Front-end code change data -
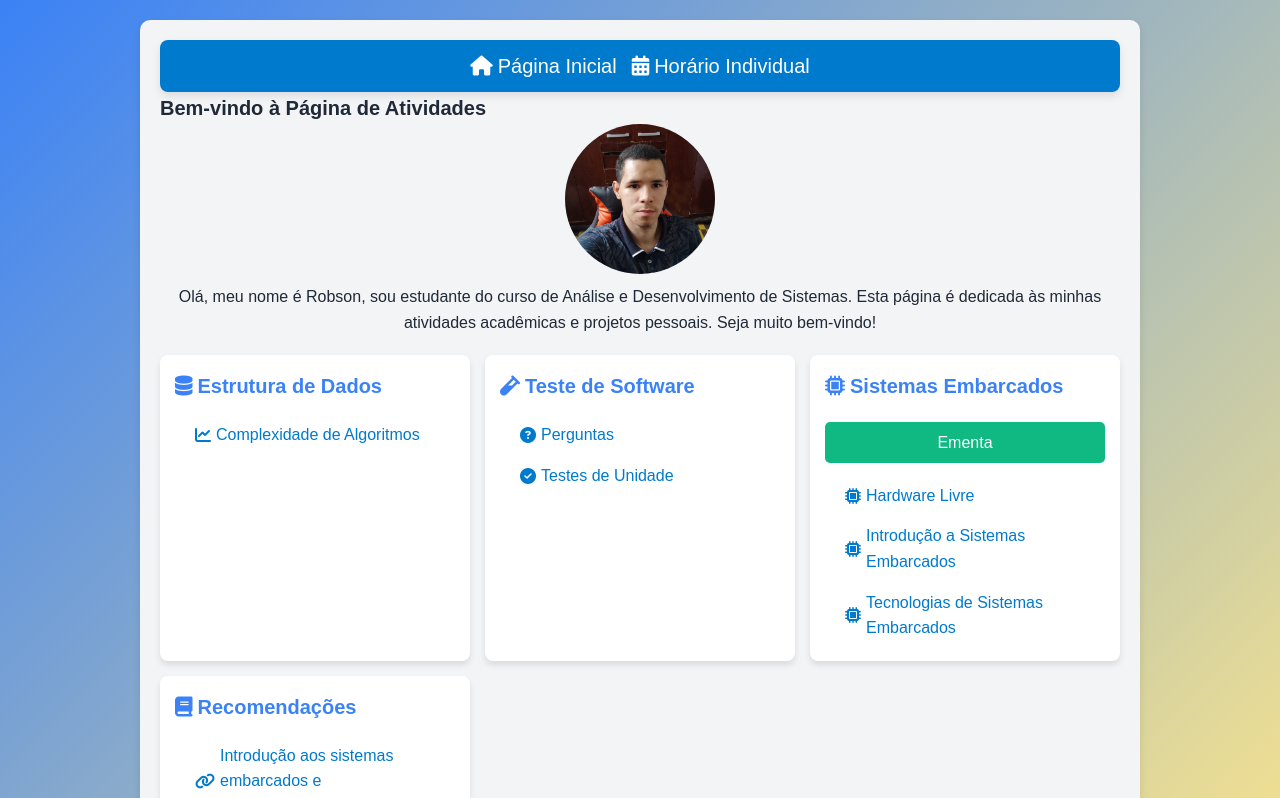
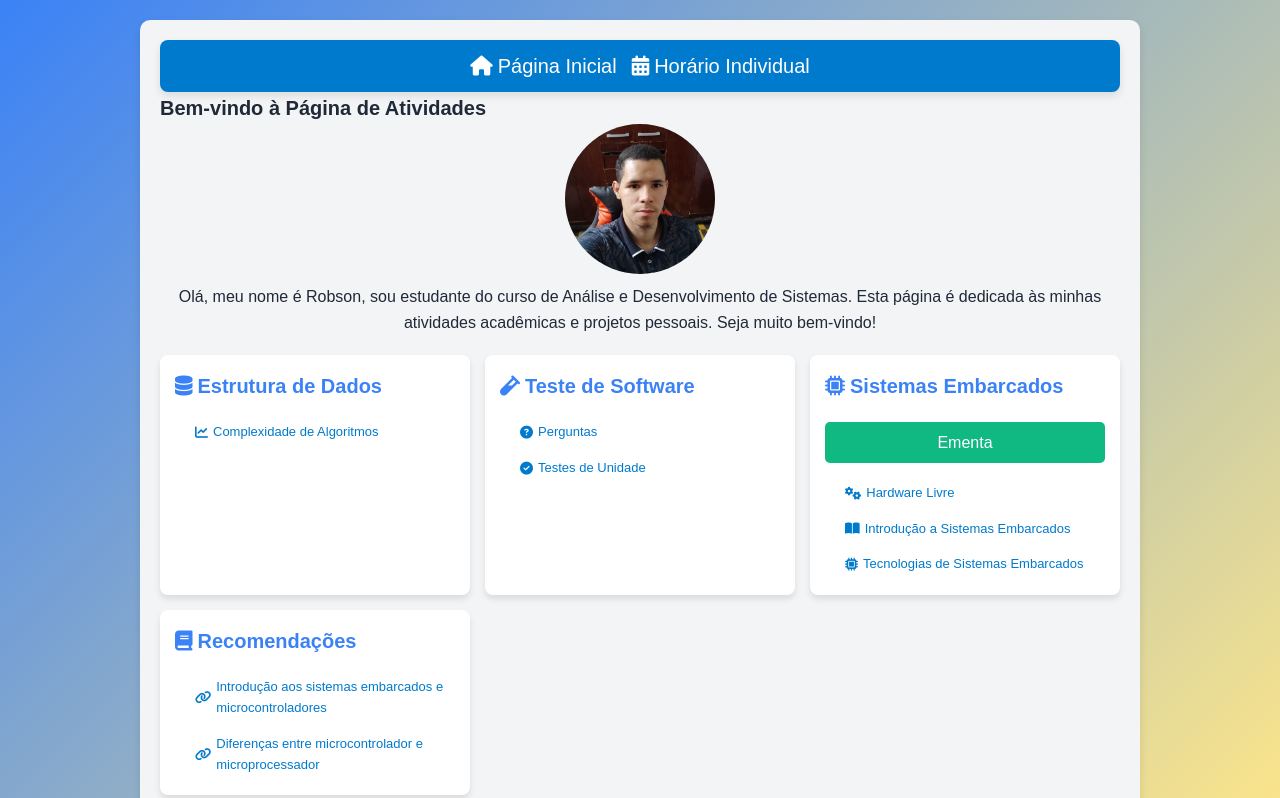
Before and after one commit to rma98/ifpe-ads-activities, a Vue app in the folder subjects/: page /#/ in a window 1280 px wide. Shown: the top 798 px of the page. Built offline with nearby package versions, Linux system fonts and the light colour scheme.

Commit message:
feat: Update component HomePage.vue

```diff
--- a/subjects/src/views/HomePage.vue
+++ b/subjects/src/views/HomePage.vue
@@ -59,7 +59,7 @@
                 class="link-icon"
                 target="_blank"
               >
-                <i class="fas fa-microchip"></i> Hardware Livre
+                <i class="fas fa-cogs"></i> Hardware Livre
               </router-link>
             </li>
             <li>
@@ -68,7 +68,7 @@
                 class="link-icon"
                 target="_blank"
               >
-                <i class="fas fa-microchip"></i> Introdução a Sistemas Embarcados
+                <i class="fas fa-book-open"></i> Introdução a Sistemas Embarcados
               </router-link>
             </li>
             <li>
@@ -249,7 +249,7 @@ li {
   display: inline-flex;
   align-items: center;
   gap: 0.5rem;
-  font-size: 1.6rem;
+  font-size: 1.3rem;
   color: #007acc;
   margin-top: 1rem;
   text-decoration: none;
```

Exercise - Look through the entries above and copy each line that has "class" in it.

Task output -
                 class="link-icon"
-                <i class="fas fa-microchip"></i> Hardware Livre
+                <i class="fas fa-cogs"></i> Hardware Livre
                 class="link-icon"
-                <i class="fas fa-microchip"></i> Introdução a Sistemas Embarcados
+                <i class="fas fa-book-open"></i> Introdução a Sistemas Embarcados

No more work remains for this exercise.